By Andrew Friedman/TPS
MK Yehuda Glick called a bill proposal to limit loudspeakers “unnecessary” and said noise issues between neighboring communities in Israel should be solved via dialogue, not legislation, and said that the word “Shalom” is both one of Judaism’s names for God, and forms part of the word Yerushalayim, Hebrew for Jerusalem.
Speaking at a Knesset conference co-hosted with MK Zouheir Bahaloul (Zionist Camp), Glick said that at first glance the bill seems like a fair attempt to address a simple social issue, but upon closer inspection it provides a view into some of the deepest issues facing Israeli society.
“Muslims feel the bill is yet another Israeli attack on their community and an act of ‘war’ against Islam.
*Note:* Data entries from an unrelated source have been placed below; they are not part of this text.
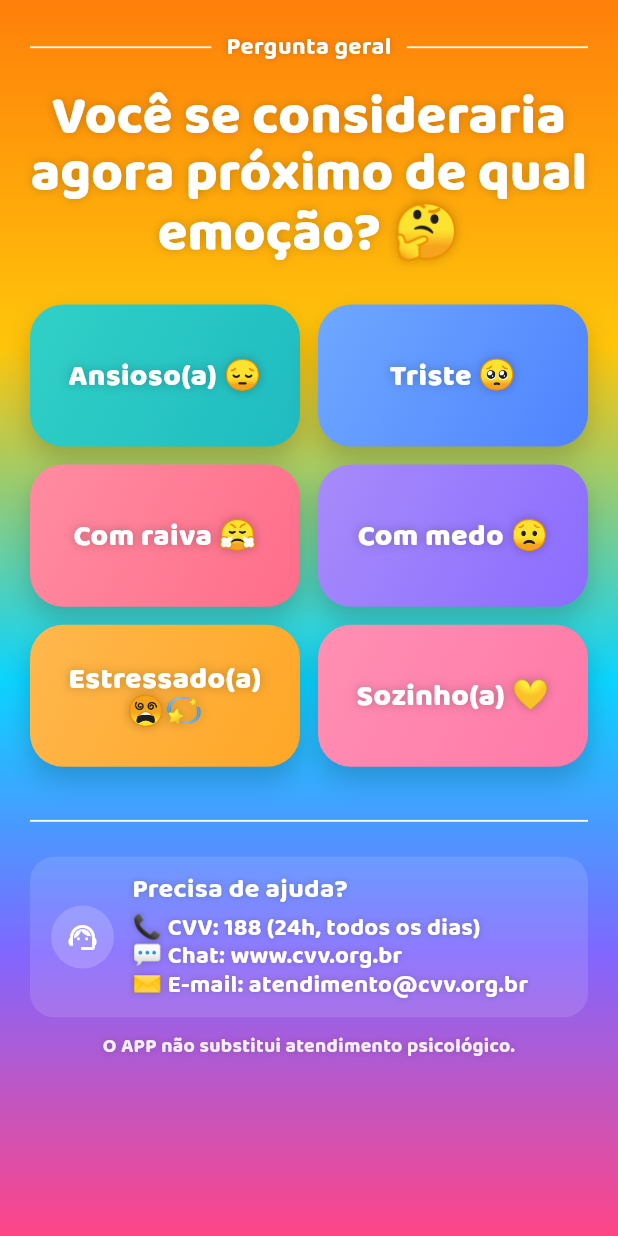
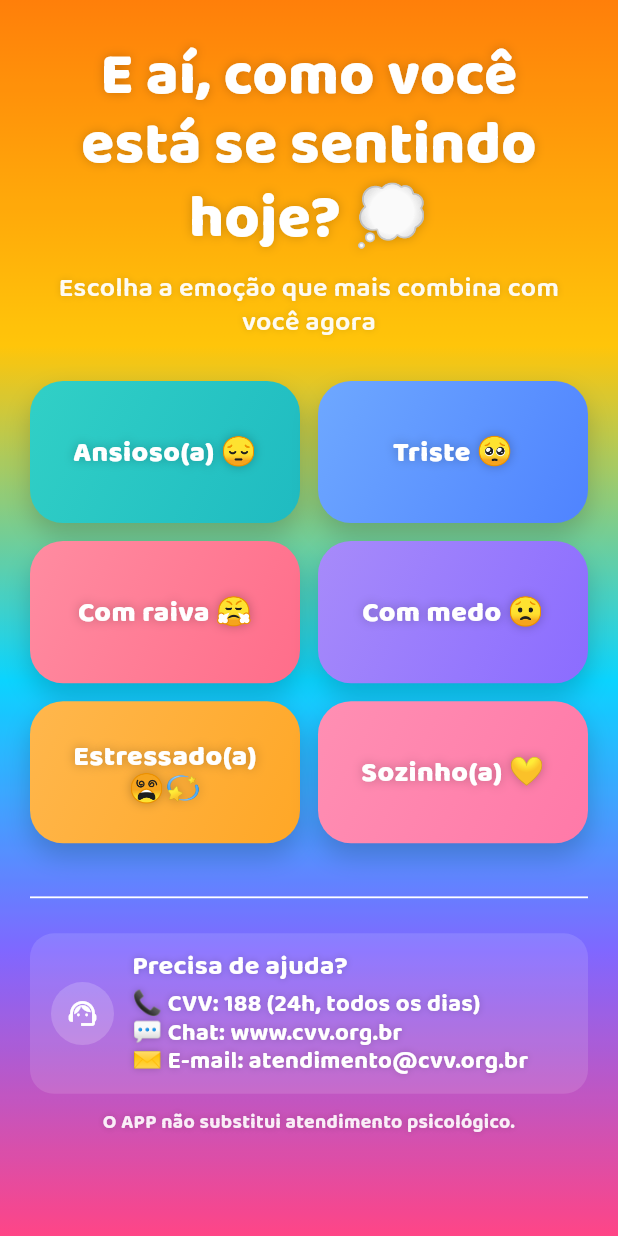
Before and after one commit to VitorRCamacho/PsicoHelpMobile, a Flutter app: the PerguntaGeralScreen screen opened by its route, on a phone screen of 412 x 824 dp. Run offline on Flutter 3.47's test engine with Material 3 defaults, Android fonts, the light colour scheme and no system bars; our stand-ins replace google_fonts, shared_preferences; accounts and stored records are empty.

Commit message:
Atts simples

```diff
--- a/lib/screens/Trilha/Ansiedade/Pergunta1_Ansiedade.dart
+++ b/lib/screens/Trilha/Ansiedade/Pergunta1_Ansiedade.dart
@@ -44,7 +44,7 @@ class Pergunta1AnsiedadeScreen extends StatelessWidget {
                       const _SectionLabel(text: 'Trilha Ansiedade - Pergunta 1/5'),
                       const SizedBox(height: _gapMd),
                       Text(
-                        'Nos últimos dias, você se sentiu muito ansioso ou nervoso sem um motivo claro?',
+                        'Nos últimos dias, você se sentiu muito ansioso ou nervoso sem um motivo?',
                         textAlign: TextAlign.center,
                         style: titleStyle,
                       ),
--- a/lib/screens/pergunta_geral_screen.dart
+++ b/lib/screens/pergunta_geral_screen.dart
@@ -39,13 +39,27 @@ class PerguntaGeralScreen extends StatelessWidget {
                   child: ListView(
                     padding: const EdgeInsets.only(top: _gapLg, bottom: _gapLg),
                     children: [
-                      const _SectionLabel(text: 'Pergunta geral'),
-                      const SizedBox(height: _gapMd),
+                      const SizedBox(height: 8),
+
+                      // Título mais amigável para jovens
+                      Text(
+                        'E aí, como você\nestá se sentindo\nhoje? 💭',
+                        textAlign: TextAlign.center,
+                        style: titleStyle.copyWith(fontSize: 40, height: 1.15),
+                      ),
+
+                      const SizedBox(height: 12),
 
                       Text(
-                        'Você se consideraria agora próximo de qual emoção? 🤔',
+                        'Escolha a emoção que mais combina com você agora',
                         textAlign: TextAlign.center,
-                        style: titleStyle,
+                        style: GoogleFonts.baloo2(
+                          fontSize: 18,
+                          fontWeight: FontWeight.w600,
+                          color: Colors.white.withOpacity(0.95),
+                          height: 1.3,
+                          shadows: [Shadow(color: Colors.black.withOpacity(.15), blurRadius: 6)],
+                        ),
                       ),
 
                       const SizedBox(height: _gapXl),
@@ -183,7 +197,7 @@ class _EmotionGrid extends StatelessWidget {
   }
 }
 
-class _EmotionButton extends StatelessWidget {
+class _EmotionButton extends StatefulWidget {
   final String label;
   final List<Color> colors;
   final VoidCallback onTap;
@@ -195,29 +209,58 @@ class _EmotionButton extends StatelessWidget {
   });
 
   @override
+  State<_EmotionButton> createState() => _EmotionButtonState();
+}
+
+class _EmotionButtonState extends State<_EmotionButton> with SingleTickerProviderStateMixin {
+  late AnimationController _controller;
+  late Animation<double> _scaleAnimation;
+  bool _isPressed = false;
+
+  @override
+  void initState() {
+    super.initState();
+    _controller = AnimationController(
+      duration: const Duration(milliseconds: 150),
+      vsync: this,
+    );
+    _scaleAnimation = Tween<double>(begin: 1.0, end: 0.95).animate(
+      CurvedAnimation(parent: _controller, curve: Curves.easeInOut),
+    );
+  }
+
+  @override
+  void dispose() {
+    _controller.dispose();
+    super.dispose();
+  }
+
+  @override
   Widget build(BuildContext context) {
     final style = GoogleFonts.baloo2(
       color: Colors.white,
-      fontSize: 20,
+      fontSize: 19,
       fontWeight: FontWeight.w900,
-      height: 1.05,
+      height: 1.1,
       letterSpacing: .3,
       shadows: [Shadow(color: Colors.black.withOpacity(.25), blurRadius: 8)],
     );
 
-    return Container(
+    return ScaleTransition(
+      scale: _scaleAnimation,
+      child: Container(
         decoration: BoxDecoration(
           gradient: LinearGradient(
-          colors: colors,
+            colors: widget.colors,
             begin: Alignment.topLeft,
             end: Alignment.bottomRight,
           ),
           borderRadius: BorderRadius.circular(22),
           boxShadow: [
             BoxShadow(
-            color: Colors.black.withOpacity(.18),
-            blurRadius: 14,
-            offset: const Offset(0, 8),
+              color: Colors.black.withOpacity(_isPressed ? .12 : .18),
+              blurRadius: _isPressed ? 10 : 14,
+              offset: Offset(0, _isPressed ? 4 : 8),
             ),
           ],
         ),
@@ -225,11 +268,26 @@ class _EmotionButton extends StatelessWidget {
           color: Colors.transparent,
           child: InkWell(
             borderRadius: BorderRadius.circular(22),
-          onTap: onTap,
+            onTap: widget.onTap,
+            onTapDown: (_) {
+              setState(() => _isPressed = true);
+              _controller.forward();
+            },
+            onTapUp: (_) {
+              setState(() => _isPressed = false);
+              _controller.reverse();
+            },
+            onTapCancel: () {
+              setState(() => _isPressed = false);
+              _controller.reverse();
+            },
+            splashColor: Colors.white.withOpacity(0.2),
+            highlightColor: Colors.white.withOpacity(0.1),
             child: Center(
               child: Padding(
-              padding: const EdgeInsets.symmetric(horizontal: 10, vertical: 4),
-              child: Text(label, textAlign: TextAlign.center, style: style),
+                padding: const EdgeInsets.symmetric(horizontal: 10, vertical: 8),
+                child: Text(widget.label, textAlign: TextAlign.center, style: style),
+              ),
             ),
           ),
         ),
```
Lines whose indentation alone changed are shown as unchanged.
Many Jews feel that Muslim opposition to the measure stems only from a desire on the part of many Muslims to show Israeli Jews that they are strong.
“In actual fact, when I speak to my Muslim friends, it is clear that there is good will on all sides to both preserve religious freedoms and to be considerate of all people in the pre-dawn hours. We can deal with the Muezzin issue without hurting or offending anyone,” Glick said.
Rabbi Yoel Bin-Nun, a resident of Alon Shvut and a founder of Ofra (as well as a frequent critic of the religious Zionist community) said the path to compromise on this issue will come when “all believers in one God [decide] to speak one language.
“If we start with prayer – we can go very far… There are harder issues, but one God is a joint language… we can find a way to be considerate, we can find answers if believers choose to speak a joint language of one God.
The bill, tabled by MK Moti Yogev (Jewish Home), proposes to ban loudspeakers for early-morning calls to prayer. It was approved by the Ministerial Committee for Legislation last Monday but has been met with severe criticism from Arab MKs, Arabs, and human rights organizations who say the bill is “racist.” Ultra-Orthodox politicians also opposed the bill because they were afraid it could be applied to sirens announcing the Sabbath, but they have since rescinded their opposition.
Residents of Lod, a mixed Jewish-Arab city, noted that no Muslim religious leaders from her city attended the session.
“We have tried and tried and tried to speak to Muslim leaders in Lod, but there is simply nobody to speak with,’ she said. “The sheikhs in Lod simply won’t listen, they aren’t willing to talk about it, they aren’t willing to come to any agreement. I am absolutely opposed to the current bill, but I also note that it is no surprise that the push for the law originated in Lod.
“We have come up against a solid wall [of intransigence],” added another resident of the city. “I’m opposed to this law, but the function of legislation is to address situations and individuals who aren’t prepared to compromise or even to recognize that there is a problem.